How oft we stand and look across
To Paradise, and count the cost,
And to the desert turn again.
And yet how often we might eat
the fruits Of "Beulah Land," so sweet;
the spies bring back the clusters rare,
They gather in our nights of prayer;
Come, let us linger on the shore,
Until we cross the river o'er
And lose each earthly stain.
Oh, Eschol's grapes, I press thy wine,
Till all these border lands of mine
Grow sweeter, fairer as I drink;
My feet but linger on the brink
Of Jordan's bank; I soon will go
Beyond the river's narrow flow,
To heaven's emerald plain.
A LUMP OF CLAY.
ONLY a little lump of clay,
And it lies in the potter's hand;
He looks at it, he looks at the wheel,
With its burnished edge of sharpened steel,
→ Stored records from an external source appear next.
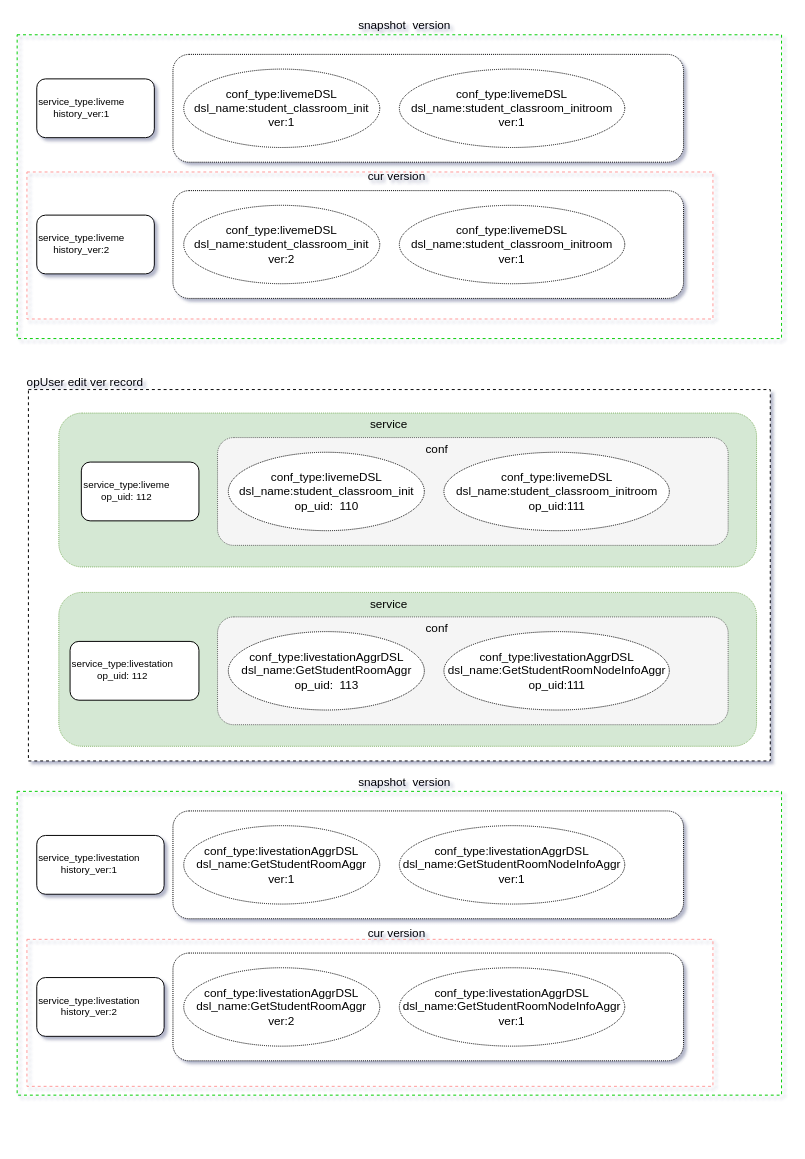
Above: config-version.drawio in weedge/mypic (draw.io), before the change. Source tidied: cells renumbered, new cells numbered last; positions are measured from the earlier drawing's top-left corner, leaving out a move shared by most shapes. Both pictures are drawn from the tidied source at 98%, with x=0, y=0 at pixel (17, 17).
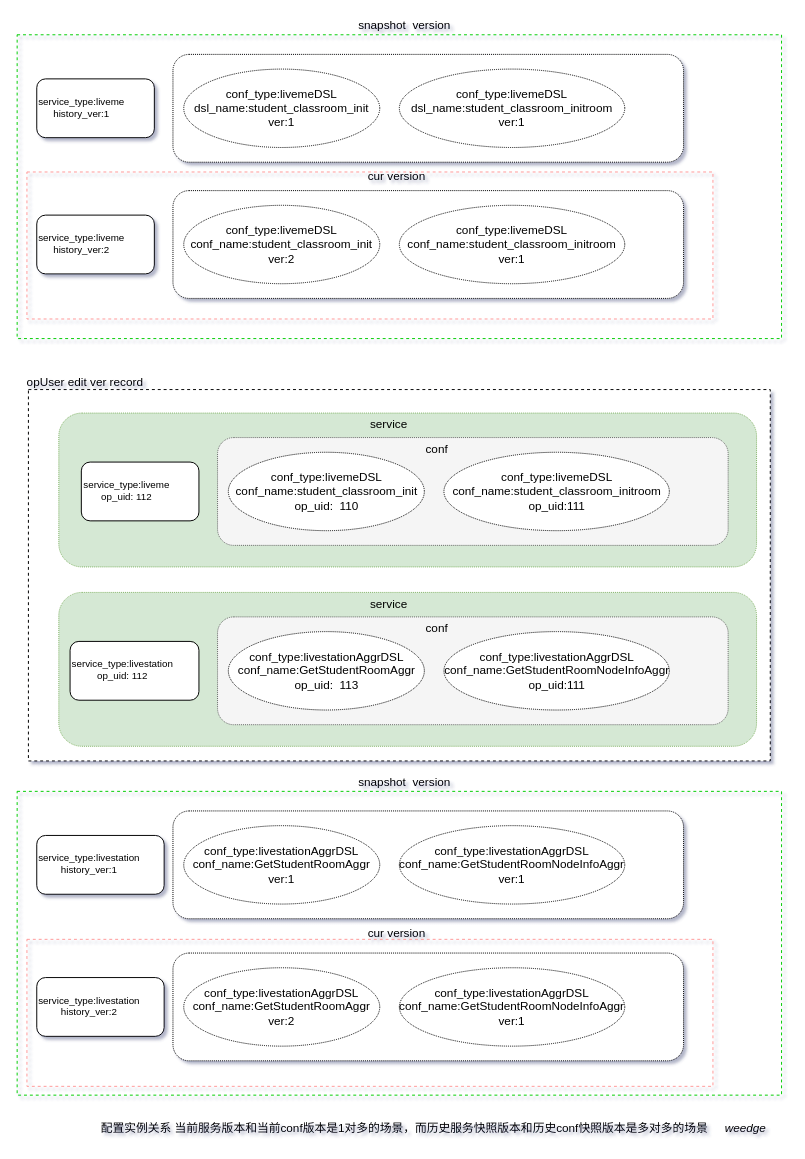
The same page after the edit.

The edit, as a diff of the source:
```diff
@@
-    <mxCell id="14" value="conf_type:livemeDSL&lt;br&gt;dsl_name:student_classroom_init&lt;br&gt;ver:2" style="ellipse;whiteSpace=wrap;html=1;shadow=0;dashed=1;dashPattern=1 1;labelBackgroundColor=none;align=center;" parent="1" vertex="1">
+    <mxCell id="14" value="conf_type:livemeDSL&lt;br&gt;conf_name:student_classroom_init&lt;br&gt;ver:2" style="ellipse;whiteSpace=wrap;html=1;shadow=0;dashed=1;dashPattern=1 1;labelBackgroundColor=none;align=center;" parent="1" vertex="1">
       <mxGeometry x="170" y="192" width="200" height="80" as="geometry" />
     </mxCell>
@@
-    <mxCell id="16" value="conf_type:livemeDSL&lt;br&gt;dsl_name:student_classroom_initroom&lt;br&gt;ver:1" style="ellipse;whiteSpace=wrap;html=1;shadow=0;dashed=1;dashPattern=1 1;labelBackgroundColor=none;align=center;" parent="1" vertex="1">
+    <mxCell id="16" value="conf_type:livemeDSL&lt;br&gt;conf_name:student_classroom_initroom&lt;br&gt;ver:1" style="ellipse;whiteSpace=wrap;html=1;shadow=0;dashed=1;dashPattern=1 1;labelBackgroundColor=none;align=center;" parent="1" vertex="1">
       <mxGeometry x="390" y="192" width="230" height="80" as="geometry" />
     </mxCell>
@@
-    <mxCell id="18" value="conf_type:livestationAggrDSL&lt;br&gt;dsl_name:GetStudentRoomAggr&lt;br&gt;ver:1" style="ellipse;whiteSpace=wrap;html=1;shadow=0;dashed=1;dashPattern=1 1;labelBackgroundColor=none;align=center;" parent="1" vertex="1">
+    <mxCell id="18" value="conf_type:livestationAggrDSL&lt;br&gt;conf_name:GetStudentRoomAggr&lt;br&gt;ver:1" style="ellipse;whiteSpace=wrap;html=1;shadow=0;dashed=1;dashPattern=1 1;labelBackgroundColor=none;align=center;" parent="1" vertex="1">
       <mxGeometry x="170" y="825" width="200" height="80" as="geometry" />
     </mxCell>
@@
-    <mxCell id="20" value="conf_type:livestationAggrDSL&lt;br&gt;dsl_name:GetStudentRoomNodeInfoAggr&lt;br&gt;ver:1" style="ellipse;whiteSpace=wrap;html=1;shadow=0;dashed=1;dashPattern=1 1;labelBackgroundColor=none;align=center;" parent="1" vertex="1">
+    <mxCell id="20" value="conf_type:livestationAggrDSL&lt;br&gt;conf_name:GetStudentRoomNodeInfoAggr&lt;br&gt;ver:1" style="ellipse;whiteSpace=wrap;html=1;shadow=0;dashed=1;dashPattern=1 1;labelBackgroundColor=none;align=center;" parent="1" vertex="1">
       <mxGeometry x="390" y="825" width="230" height="80" as="geometry" />
     </mxCell>
@@
-    <mxCell id="22" value="conf_type:livestationAggrDSL&lt;br&gt;dsl_name:GetStudentRoomAggr&lt;br&gt;ver:2" style="ellipse;whiteSpace=wrap;html=1;shadow=0;dashed=1;dashPattern=1 1;labelBackgroundColor=none;align=center;" parent="1" vertex="1">
+    <mxCell id="22" value="conf_type:livestationAggrDSL&lt;br&gt;conf_name:GetStudentRoomAggr&lt;br&gt;ver:2" style="ellipse;whiteSpace=wrap;html=1;shadow=0;dashed=1;dashPattern=1 1;labelBackgroundColor=none;align=center;" parent="1" vertex="1">
       <mxGeometry x="170" y="970" width="200" height="80" as="geometry" />
     </mxCell>
@@
-    <mxCell id="24" value="conf_type:livestationAggrDSL&lt;br&gt;dsl_name:GetStudentRoomNodeInfoAggr&lt;br&gt;ver:1" style="ellipse;whiteSpace=wrap;html=1;shadow=0;dashed=1;dashPattern=1 1;labelBackgroundColor=none;align=center;" parent="1" vertex="1">
+    <mxCell id="24" value="conf_type:livestationAggrDSL&lt;br&gt;conf_name:GetStudentRoomNodeInfoAggr&lt;br&gt;ver:1" style="ellipse;whiteSpace=wrap;html=1;shadow=0;dashed=1;dashPattern=1 1;labelBackgroundColor=none;align=center;" parent="1" vertex="1">
       <mxGeometry x="390" y="970" width="230" height="80" as="geometry" />
     </mxCell>
@@
-    <mxCell id="29" value="conf_type:livemeDSL&lt;br&gt;dsl_name:student_classroom_init&lt;br&gt;op_uid:&amp;nbsp; 110" style="ellipse;whiteSpace=wrap;html=1;shadow=0;dashed=1;dashPattern=1 1;labelBackgroundColor=none;align=center;" parent="1" vertex="1">
+    <mxCell id="29" value="conf_type:livemeDSL&lt;br&gt;conf_name:student_classroom_init&lt;br&gt;op_uid:&amp;nbsp; 110" style="ellipse;whiteSpace=wrap;html=1;shadow=0;dashed=1;dashPattern=1 1;labelBackgroundColor=none;align=center;" parent="1" vertex="1">
       <mxGeometry x="215.5" y="444" width="200" height="80" as="geometry" />
     </mxCell>
@@
-    <mxCell id="31" value="conf_type:livemeDSL&lt;br&gt;dsl_name:student_classroom_initroom&lt;br&gt;op_uid:111" style="ellipse;whiteSpace=wrap;html=1;shadow=0;dashed=1;dashPattern=1 1;labelBackgroundColor=none;align=center;" parent="1" vertex="1">
+    <mxCell id="31" value="conf_type:livemeDSL&lt;br&gt;conf_name:student_classroom_initroom&lt;br&gt;op_uid:111" style="ellipse;whiteSpace=wrap;html=1;shadow=0;dashed=1;dashPattern=1 1;labelBackgroundColor=none;align=center;" parent="1" vertex="1">
       <mxGeometry x="435.5" y="444" width="230" height="80" as="geometry" />
     </mxCell>
@@
-    <mxCell id="37" value="conf_type:livestationAggrDSL&lt;br&gt;dsl_name:GetStudentRoomAggr&lt;br&gt;op_uid:&amp;nbsp; 113" style="ellipse;whiteSpace=wrap;html=1;shadow=0;dashed=1;dashPattern=1 1;labelBackgroundColor=none;align=center;" parent="1" vertex="1">
+    <mxCell id="37" value="conf_type:livestationAggrDSL&lt;br&gt;conf_name:GetStudentRoomAggr&lt;br&gt;op_uid:&amp;nbsp; 113" style="ellipse;whiteSpace=wrap;html=1;shadow=0;dashed=1;dashPattern=1 1;labelBackgroundColor=none;align=center;" parent="1" vertex="1">
       <mxGeometry x="215.5" y="627" width="200" height="80" as="geometry" />
     </mxCell>
@@
-    <mxCell id="39" value="conf_type:livestationAggrDSL&lt;br&gt;dsl_name:GetStudentRoomNodeInfoAggr&lt;br&gt;op_uid:111" style="ellipse;whiteSpace=wrap;html=1;shadow=0;dashed=1;dashPattern=1 1;labelBackgroundColor=none;align=center;" parent="1" vertex="1">
+    <mxCell id="39" value="conf_type:livestationAggrDSL&lt;br&gt;conf_name:GetStudentRoomNodeInfoAggr&lt;br&gt;op_uid:111" style="ellipse;whiteSpace=wrap;html=1;shadow=0;dashed=1;dashPattern=1 1;labelBackgroundColor=none;align=center;" parent="1" vertex="1">
       <mxGeometry x="435.5" y="627" width="230" height="80" as="geometry" />
     </mxCell>
@@
+    <mxCell id="42" value="weedge" style="text;html=1;align=center;verticalAlign=middle;strokeColor=none;fillColor=none;fontStyle=2;" parent="1" vertex="1">
+      <mxGeometry x="716.5" y="1125" width="52" height="18" as="geometry" />
+    </mxCell>
+    <mxCell id="43" value="配置实例关系&amp;nbsp;当前服务版本和当前conf版本是1对多的场景，而历史服务快照版本和历史conf快照版本是多对多的场景" style="text;html=1;align=center;verticalAlign=middle;strokeColor=none;fillColor=none;" parent="1" vertex="1">
+      <mxGeometry x="80.5" y="1125" width="629" height="18" as="geometry" />
+    </mxCell>
```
Knows how the cruel touch will burn,
Yet will hold it down and turn and turn;